The original assumptions in planning for COVID-19 in the UK were that a very large number of people would get it. It was known at that time that it was deadly for many older and disabled people. Presumably the plan was to keep older and disabled people, particularly hundreds of thousands of older people who receive social care, safe from infection. That could only ever have been done through a massive programme of safety equipment (PPE) and testing. That we are still playing catch-up on PPE and only a tiny number of the people who care for older and disabled people have been tested, gives the impression that as a nation we have abandoned a whole section of society to this illness. Nearly 1,000 people a day are dying in hospital, but we don’t even know how many are dying in care homes – don’t they count?

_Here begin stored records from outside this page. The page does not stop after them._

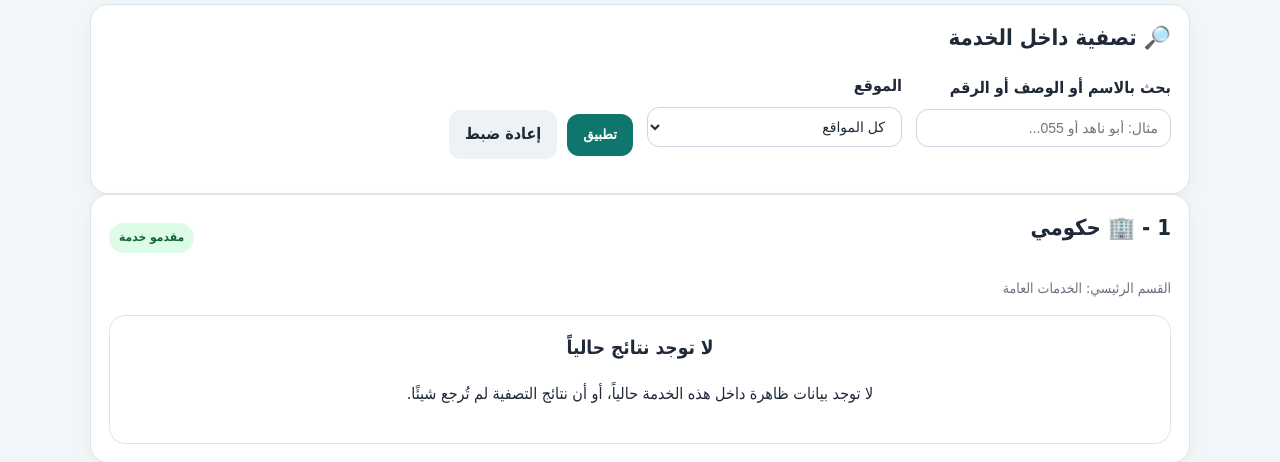
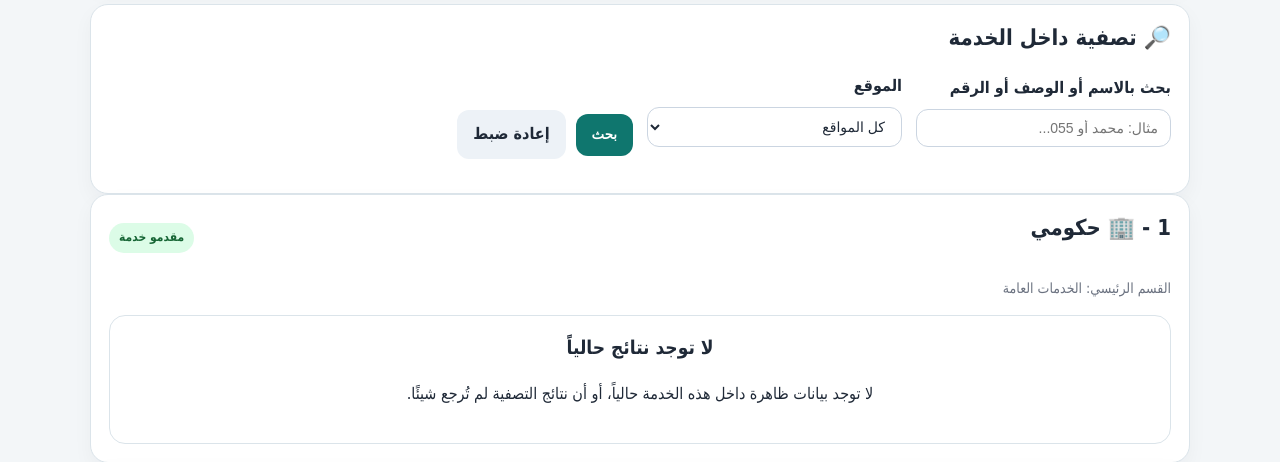
Before and after one commit to fz0fz0fz/dalil-qurain, a Flask app: page /category/1 in a window 1280 px wide. Shown: the part 334-796 px from the top of the page. Run offline with Flask 3, Linux system fonts and the light colour scheme.

Commit message:
Update category_detail.html

```diff
--- a/templates/category_detail.html
+++ b/templates/category_detail.html
@@ -32,7 +32,7 @@
                 name="q"
                 id="q"
                 value="{{ search_query or '' }}"
-                placeholder="مثال: أبو ناهد أو 055..."
+                placeholder="مثال: محمد أو 055..."
             >
         </div>
 
@@ -46,7 +46,7 @@
         </div>
 
         <div class="filter-actions">
-            <button type="submit" class="btn-primary">تطبيق</button>
+            <button type="submit" class="btn-primary">بحث</button>
             <a href="{{ url_for('category_detail', category_id=category.id) }}" class="btn-secondary">إعادة ضبط</a>
         </div>
     </form>
```
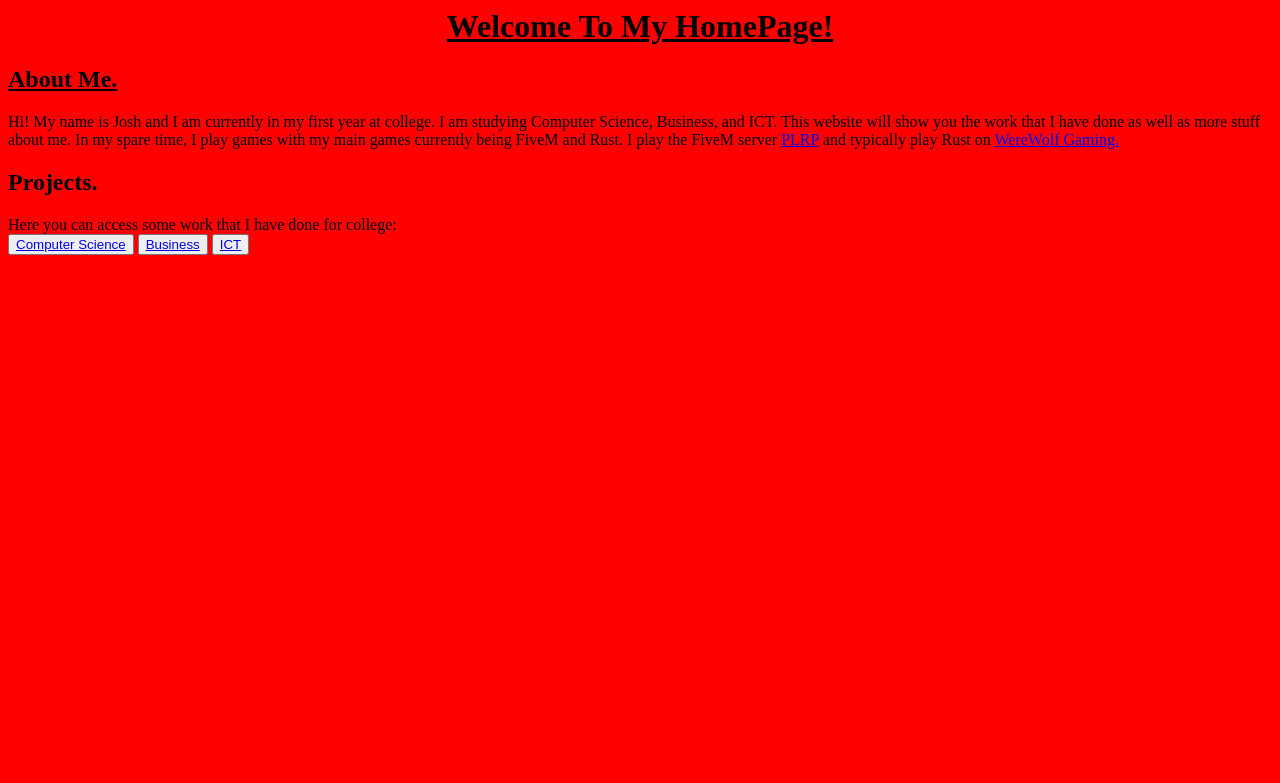
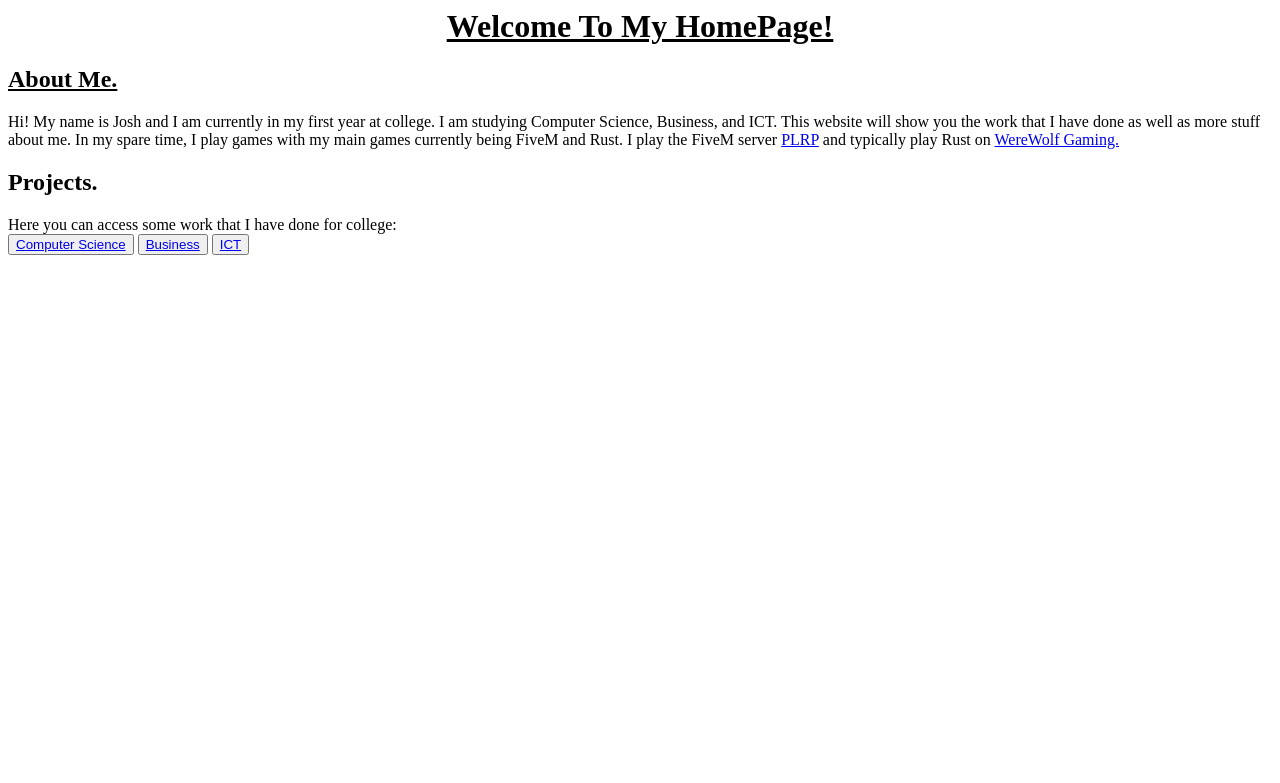
Before and after one commit to josh8880/josh8880.github.io, a PHP site: page / in a window 1280 px wide. Shown: the top 783 px of the page. Run offline with PHP 8.4, Linux system fonts and the light colour scheme.

Commit message:
Update stylesheet4.css

```diff
--- a/stylesheet4.css
+++ b/stylesheet4.css
@@ -1,6 +1,3 @@
-body {
-  background-color: #ff0000;
-}
 
 #Welcome {
 text-align: center;
```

The government has, quite rightly, said it will do ‘whatever it takes’ to keep the NHS going through COVID-19. This isn’t just a message from Health ministers but from the Chancellor and the PM. We have not yet heard ‘whatever it takes’ to keep social care going. Put another way, we need the government to say, from the top down, ‘We will do whatever it takes to keep older and disabled people alive’.